Unlike other Rollers, this bird is one of forests, the damper as well as the dry deciduous ones, I have seen a fair number of nesting sites of this Roller, though in some cases all I have been able to do is watch, note, and then pass on, the trees being unclimbable without the expenditure of much time, often not available. Two examples give a good idea of their favourite breeding haunts. One of the first nests I found was in a hole in an enormous dead tree standing in a patch of rice cultivation on the summit of a hill and surrounded on all sides by forest. The rice-patch was an old one, and the tree, which had been ringed and left standing, had the trunk comparatively sound but many of the limbs rotten and broken away. Some 60 or 70 feet up the trunk I noticed one of the Rollers disappear into a hole and, as I was camping not far away, we determined to have a try at it. Bamboos and canes were growing near by in. plenty, so it was merely a question of time and trouble to construct a kind of ladder up to the nest. Eventually bamboos were tied, two by two, to the trunk with green canes until they reached up to the place where the birds were breeding, a large natural hollow with a rather small entrance. Inside this hollow and about 2 feet from the entrance three egga lay on a bed of touchwood and chips, no nest of any kind having been made for their reception. Another pair of birds were found breeding in a gigantic Bombax in very high forest, standing beside a jungle-path. In the forest close to the tree nothing could be seen of the nest, as it was in a hole in the trunk above the surrounding trees, but we had spotted the birds and their nesting-hole while we were on an adjacent peak. The tree was one of the largest, and certainly the nest-hole was 100 feet from the ground and quite possibly a great deal higher. The nest took us two days to get at, being placed in a hole in a diseased swelling on one of the main great branches, only approachable by means of pegs driven into the trunk and then the branch itself. The pegs were steadied and strengthened by bamboos fastened to their free ends, the whole forming a primitive but very tough ladder, The diseased swelling was about 2 feet or more in diameter, and the whole of the interior had rotted away, leaving a round shell about 4 inches thick, with a small entrance on the underside barely 4 inches across by which the birds obtained access. No nest or lining was in the hole, the three hard-set eggs lying on the bare, very hard wood.
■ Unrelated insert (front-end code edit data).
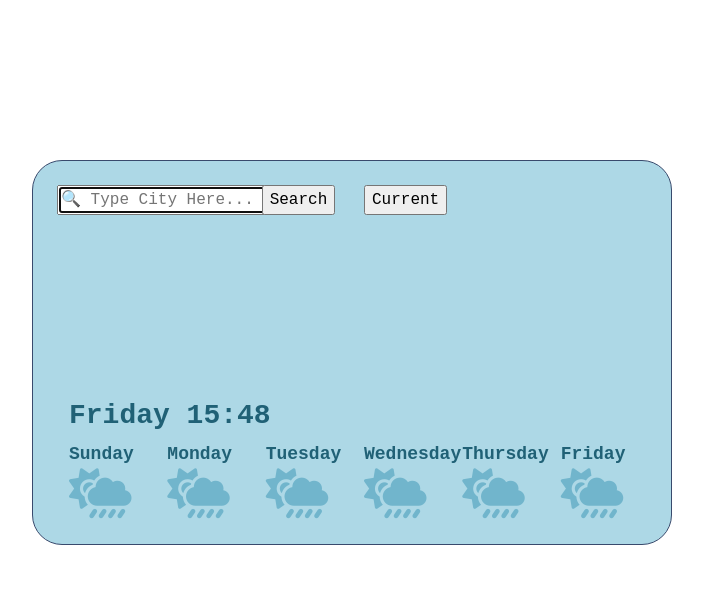
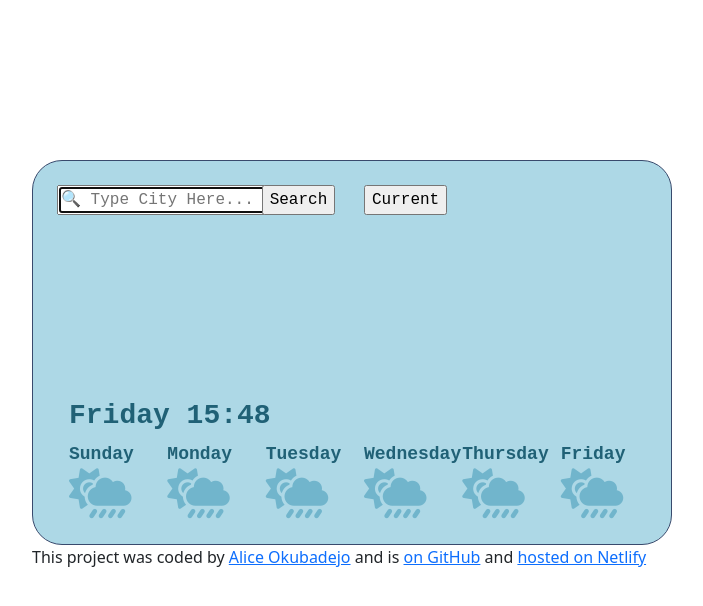
Before and after one commit to aliceokubadejo/weather-project, a plain HTML site: page index.html in a window 1280 px wide. Shown: the whole page, without its empty margins (288-991 px from the left). Drawn offline with nearby package versions, Linux system fonts and the light colour scheme.

Commit message:
added footer

```diff
--- a/index.html
+++ b/index.html
@@ -79,6 +79,20 @@
         </div>
       </div>
     </div>
+    <footer>
+      <p>
+        This project was coded by
+        <a href="https://github.com/aliceokubadejo" target="_blank"
+          >Alice Okubadejo</a
+        >
+        and is <a href="#" target="_blank"> on GitHub</a> and
+        <a
+          href="https://github.com/aliceokubadejo/weather-project"
+          target="_blank"
+          >hosted on Netlify</a
+        >
+      </p>
+    </footer>
     <script src="src/she-codes-plus-project-ongoing.js"></script>
   </body>
 </html>
```
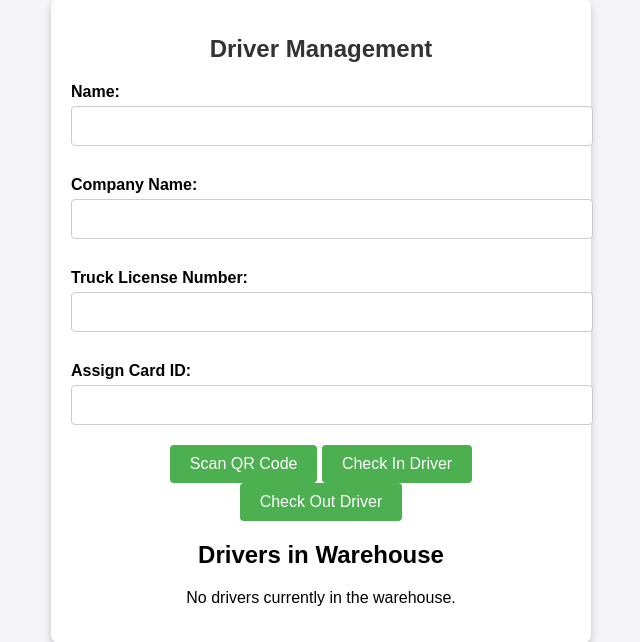
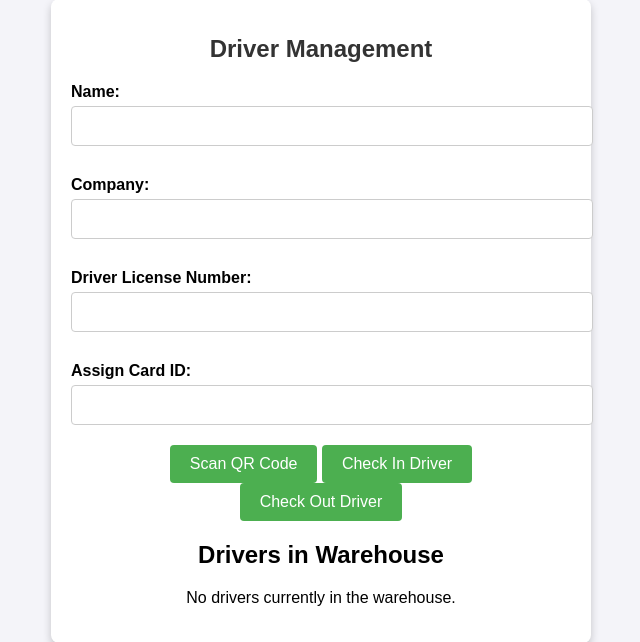
Before and after one commit to revigor/visitor-alert, a Flask app: page /drivers in a window 1280 px wide. Shown: the part 79-721 px from the top of the page, without its empty margins (319-959 px from the left). Run offline with Flask 3, Linux system fonts and the light colour scheme; data comes from the database, SQL or seed files in the repository.

Commit message:
Update form field names

```diff
--- a/templates/drivers.html
+++ b/templates/drivers.html
@@ -24,13 +24,13 @@
 
         <!-- Driver Check-In Form -->
         <form method="POST">
-            <label for="driver_name"> Name:</label>
+            <label for="driver_name">Name:</label>
             <input type="text" id="driver_name" name="driver_name" required>
 
-            <label for="company_name">Company Name:</label>
+            <label for="company_name">Company:</label>
             <input type="text" id="company_name" name="company_name" required>
 
-            <label for="truck_license">Truck License Number:</label>
+            <label for="truck_license">Driver License Number:</label>
             <input type="text" id="truck_license" name="truck_license" required>
 
             <label for="card_id">Assign Card ID:</label>
```
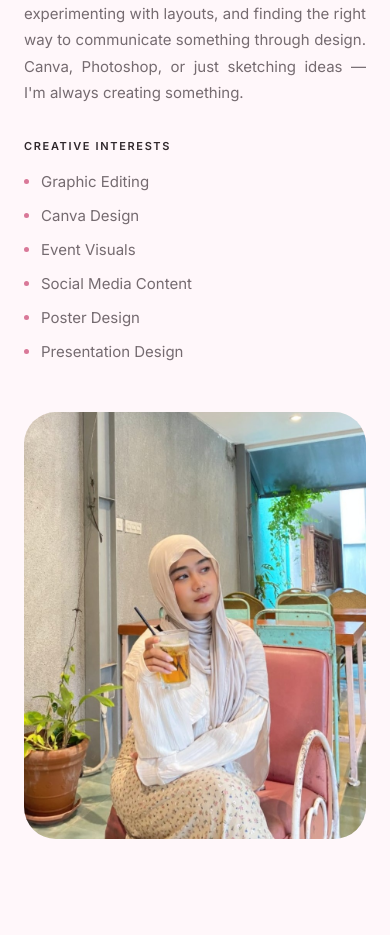
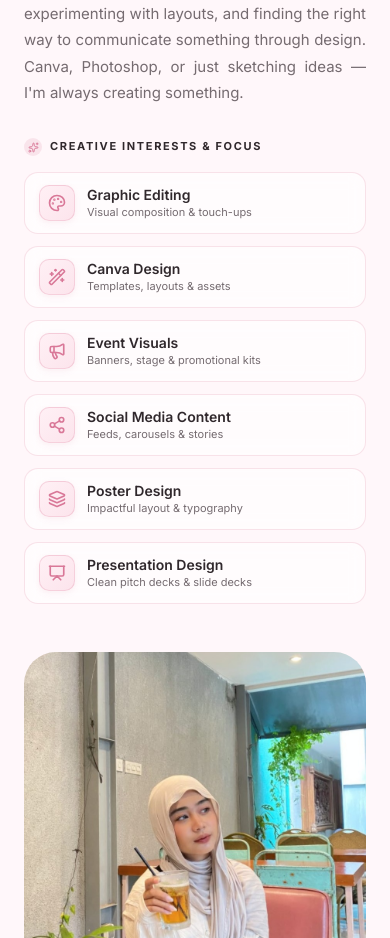
Before and after one commit to whosArlend/manisha-portofolio, a React (Vite) app: page / in a window 390 px wide. Shown: the part 1440-2378 px from the top of the page. Built offline with nearby package versions, Linux system fonts and the light colour scheme.

Commit message:
feat: implement About and Hero sections with responsive layouts and motion animations

```diff
--- a/src/sections/About.tsx
+++ b/src/sections/About.tsx
@@ -1,14 +1,47 @@
 import { motion } from 'framer-motion'
+import {
+  Palette,
+  Sparkles,
+  Wand2,
+  Megaphone,
+  Share2,
+  Layers,
+  Presentation,
+} from 'lucide-react'
 import { fadeUp, staggerContainer, viewportConfig } from '../utils/animations'
 import aboutPortrait from '../assets/about_portrait.jpeg'
 
 const interests = [
-  'Graphic Editing',
-  'Canva Design',
-  'Event Visuals',
-  'Social Media Content',
-  'Poster Design',
-  'Presentation Design',
+  {
+    title: 'Graphic Editing',
+    tagline: 'Visual composition & touch-ups',
+    icon: Palette,
+  },
+  {
+    title: 'Canva Design',
+    tagline: 'Templates, layouts & assets',
+    icon: Wand2,
+  },
+  {
+    title: 'Event Visuals',
+    tagline: 'Banners, stage & promotional kits',
+    icon: Megaphone,
+  },
+  {
+    title: 'Social Media Content',
+    tagline: 'Feeds, carousels & stories',
+    icon: Share2,
+  },
+  {
+    title: 'Poster Design',
+    tagline: 'Impactful layout & typography',
+    icon: Layers,
+  },
+  {
+    title: 'Presentation Design',
+    tagline: 'Clean pitch decks & slide decks',
+    icon: Presentation,
+  },
 ]
 
 export default function About() {
@@ -69,42 +102,115 @@ export default function About() {
               </p>
             </motion.div>
 
-            <motion.div variants={fadeUp}>
-              <p style={{
+            <motion.div variants={fadeUp} style={{ marginTop: '0.5rem' }}>
+              <div style={{ display: 'flex', alignItems: 'center', gap: '0.5rem', marginBottom: '1rem' }}>
+                <span
+                  style={{
+                    display: 'inline-flex',
+                    alignItems: 'center',
+                    justifyContent: 'center',
+                    width: '18px',
+                    height: '18px',
+                    borderRadius: '50%',
+                    background: 'rgba(217, 120, 152, 0.15)',
+                    color: 'var(--pink-accent)',
+                  }}
+                >
+                  <Sparkles size={11} />
+                </span>
+                <p
+                  style={{
                     fontSize: '0.6875rem',
-                fontWeight: 600,
+                    fontWeight: 700,
                     letterSpacing: '0.15em',
                     textTransform: 'uppercase',
                     color: 'var(--text-dark)',
-                marginBottom: '0.875rem',
-              }}>
-                Creative interests
+                  }}
+                >
+                  Creative Interests & Focus
                 </p>
-              <ul style={{ listStyle: 'none', padding: 0, display: 'flex', flexDirection: 'column', gap: '0.625rem' }}>
-                {interests.map((item) => (
-                  <li
-                    key={item}
+              </div>
+
+              {/* Creative Cards Grid */}
+              <div
                 style={{
-                      fontSize: '0.9375rem',
-                      color: 'var(--text-secondary)',
+                  display: 'grid',
+                  gridTemplateColumns: 'repeat(auto-fit, minmax(200px, 1fr))',
+                  gap: '0.75rem',
+                }}
+              >
+                {interests.map((item, idx) => {
+                  const Icon = item.icon
+                  return (
+                    <motion.div
+                      key={item.title}
+                      initial={{ opacity: 0, y: 15 }}
+                      whileInView={{ opacity: 1, y: 0 }}
+                      viewport={{ once: true }}
+                      transition={{ duration: 0.35, delay: idx * 0.05 }}
+                      whileHover={{
+                        y: -3,
+                        borderColor: 'rgba(217, 120, 152, 0.5)',
+                        backgroundColor: '#FFFFFF',
+                        boxShadow: '0 8px 20px -4px rgba(217, 120, 152, 0.18)',
+                      }}
+                      style={{
+                        padding: '0.75rem 0.875rem',
+                        borderRadius: '0.875rem',
+                        background: 'rgba(255, 255, 255, 0.65)',
+                        border: '1px solid rgba(217, 120, 152, 0.2)',
+                        backdropFilter: 'blur(8px)',
                         display: 'flex',
                         alignItems: 'center',
                         gap: '0.75rem',
+                        cursor: 'default',
+                        transition: 'all 0.25s cubic-bezier(0.16, 1, 0.3, 1)',
                       }}
                     >
-                    <span
+                      <div
                         style={{
-                        width: '5px',
-                        height: '5px',
-                        borderRadius: '50%',
-                        background: 'var(--pink-accent)',
+                          width: '36px',
+                          height: '36px',
+                          borderRadius: '0.625rem',
+                          background: 'linear-gradient(135deg, #FFF0F5 0%, #FCE4EC 100%)',
+                          border: '1px solid rgba(217, 120, 152, 0.25)',
+                          display: 'flex',
+                          alignItems: 'center',
+                          justifyContent: 'center',
+                          color: 'var(--pink-accent)',
                           flexShrink: 0,
+                          boxShadow: '0 2px 6px rgba(217, 120, 152, 0.1)',
                         }}
-                    />
-                    {item}
-                  </li>
-                ))}
-              </ul>
+                      >
+                        <Icon size={18} strokeWidth={2.2} />
+                      </div>
+                      <div style={{ minWidth: 0, flex: 1 }}>
+                        <h4
+                          style={{
+                            fontSize: '0.875rem',
+                            fontWeight: 600,
+                            color: 'var(--text-dark)',
+                            lineHeight: 1.25,
+                            marginBottom: '0.15rem',
+                          }}
+                        >
+                          {item.title}
+                        </h4>
+                        <p
+                          style={{
+                            fontSize: '0.6875rem',
+                            color: 'var(--text-secondary)',
+                            fontWeight: 400,
+                            lineHeight: 1.2,
+                          }}
+                        >
+                          {item.tagline}
+                        </p>
+                      </div>
+                    </motion.div>
+                  )
+                })}
+              </div>
             </motion.div>
           </motion.div>
 
--- a/src/sections/Hero.tsx
+++ b/src/sections/Hero.tsx
@@ -29,7 +29,7 @@ export default function Hero() {
                 marginBottom: '1.25rem',
               }}
             >
-              Creative Editor          &          Graphic Designer
+              Creative Editor & Graphic Designer
             </motion.p>
 
             <motion.h1
```
Lines whose indentation alone changed are shown as unchanged.
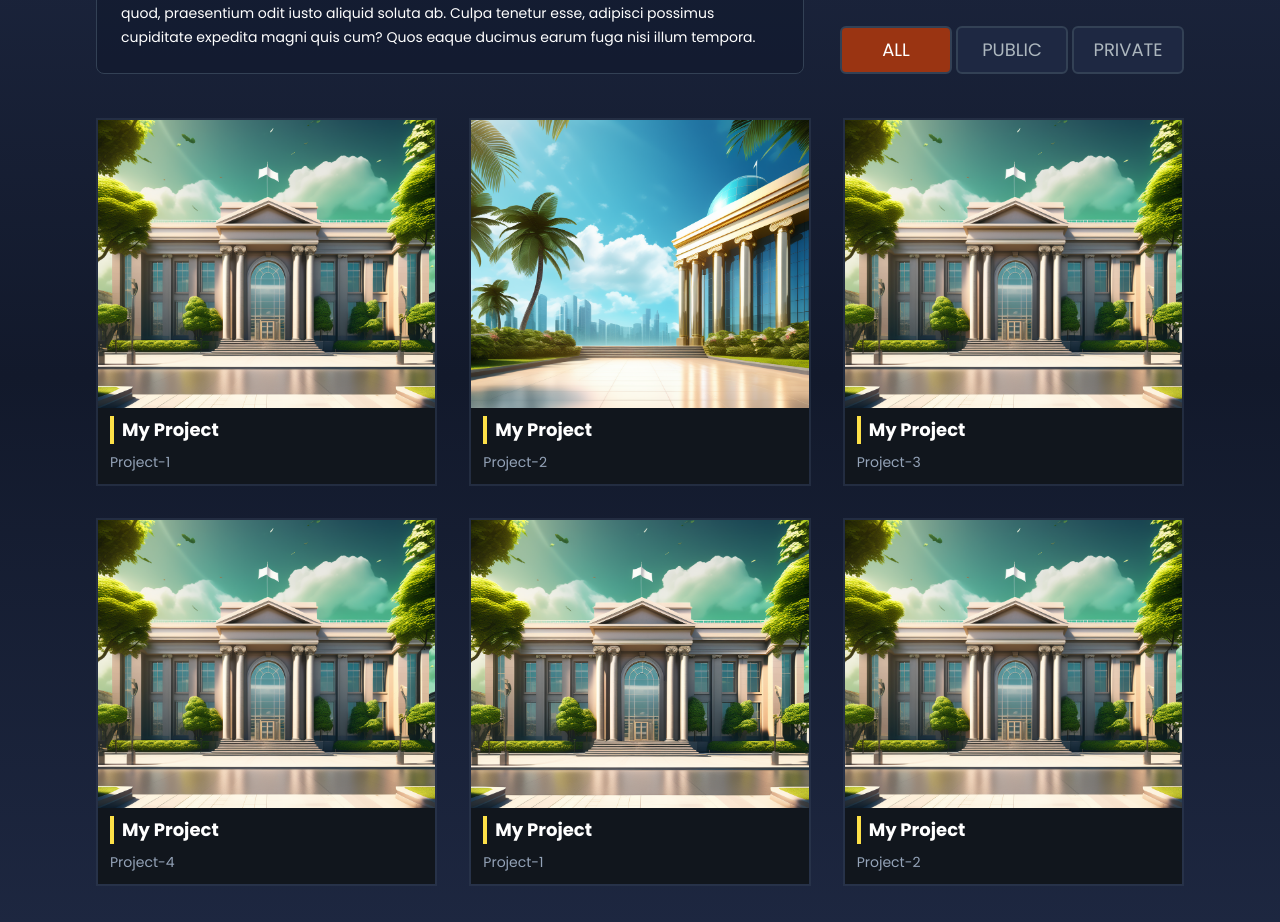
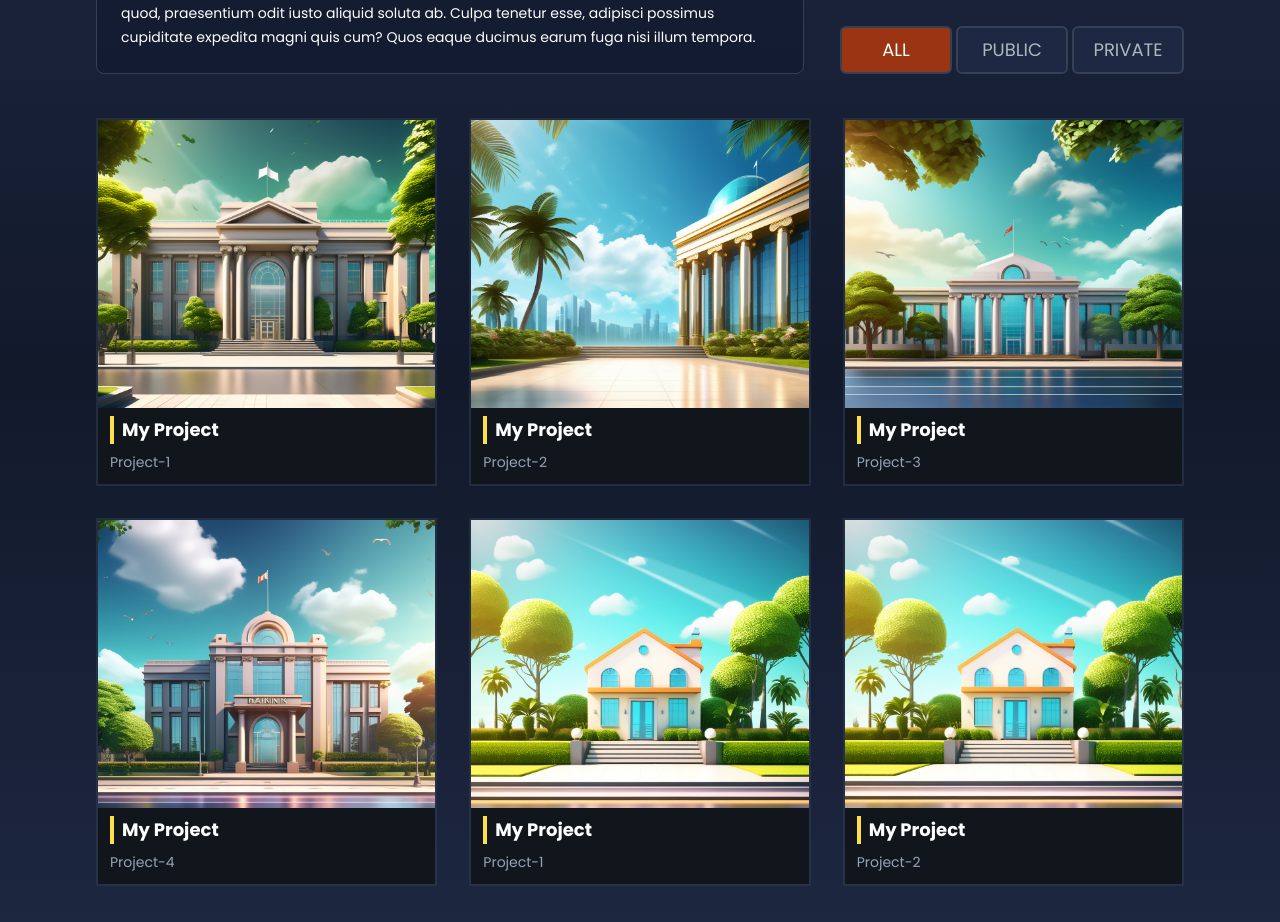
Before and after one commit to TiRFHiWOT/My-port, a Next.js app: page / in a window 1280 px wide. Shown: the part 320-1242 px from the top of the page. Built offline with nearby package versions, Linux system fonts and the light colour scheme.

Commit message:
Update Projects.jsx

```diff
--- a/components/Projects.jsx
+++ b/components/Projects.jsx
@@ -11,11 +11,11 @@ const privateData = [
     title: "My Project",
     description: "Project-1",
     image: {
-      imgOne: "one.png",
-      imgTwo: "two.png",
-      imgThree: "three.png",
-      imgFour: "four.png",
-      imgFive: "five.png",
+      imgOne: "five.png",
+      imgTwo: "one.png",
+      imgThree: "two.png",
+      imgFour: "three.png",
+      imgFive: "four.png",
     },
     tag: ["ALL", "PRIVATE"],
   },
@@ -24,11 +24,11 @@ const privateData = [
     title: "My Project",
     description: "Project-2",
     image: {
-      imgOne: "one.png",
-      imgTwo: "two.png",
-      imgThree: "three.png",
-      imgFour: "four.png",
-      imgFive: "five.png",
+      imgOne: "five.png",
+      imgTwo: "one.png",
+      imgThree: "two.png",
+      imgFour: "three.png",
+      imgFive: "four.png",
     },
     tag: ["ALL", "PRIVATE"],
   },
@@ -70,11 +70,11 @@ const projectData = [
     title: "My Project",
     description: "Project-3",
     image: {
-      imgOne: "one.png",
-      imgTwo: "two.png",
-      imgThree: "three.png",
-      imgFour: "four.png",
-      imgFive: "five.png",
+      imgOne: "three.png",
+      imgTwo: "four.png",
+      imgThree: "five.png",
+      imgFour: "one.png",
+      imgFive: "two.png",
     },
     gitUrl: "https://github.com/",
     previewUrl: "https://vercel.com/",
@@ -85,11 +85,11 @@ const projectData = [
     title: "My Project",
     description: "Project-4",
     image: {
-      imgOne: "one.png",
-      imgTwo: "two.png",
-      imgThree: "three.png",
-      imgFour: "four.png",
-      imgFive: "five.png",
+      imgOne: "four.png",
+      imgTwo: "five.png",
+      imgThree: "one.png",
+      imgFour: "two.png",
+      imgFive: "three.png",
     },
     gitUrl: "https://github.com/",
     previewUrl: "https://vercel.com/",
```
Occasionally holes are selected in rather smaller trees, lower down, yet very seldom under 30 feet. Other accounts of the nidification all agree with mine. Thompson says that in Kuman they are strictly confined to heavy forest and breed in holes in great trees never under 50 feet from the ground. F. W. Bourdillon obtained one clutch of eggs in a tree 40 feet up on the 17th of April and, later, a similar clutch on the 18th of April in a hole even higher up than this. In Burma Hopwood took a clutch of four eggs “very high up in a Tetrameles nudiflora tree” and Macdonald one “high up in a Pinkado tree in forest.”
The brothers Bourdillon give the breeding season in Travancore as September to May, but T. F. Bourdillon notes in the data on a clutch of eggs given to me that the season is March to May, months which correspond to the season in Assam and Burma,
A very curious fact noted by La Touche about this bird’s breeding in China should not be overlooked. He says that he found this Roller breeding freely about Foochow, where they invariably de¬posited their eggs in Magpies’ nests, a habit which is also recorded by David and Oustalet.
The full clutch of eggs is three or four, generally the latter.
Twenty-five egga average 30.3 x 28.2 mm. : maxima 36.9 x 26.1 and 35.0 x 29.3 mm. ; minima 31.7 x 25.6 and 32.5 x 25.3 mm.
Both birds incubate.
The same nest-hole is resorted to year after year, and one such, situated about 100 feet, up in an enormous Simul-tree, was occupied for about six years in succession.
1520. Eurystomus orientalis orientalis
(1520) Eurystomus orientalis orientalis Linn.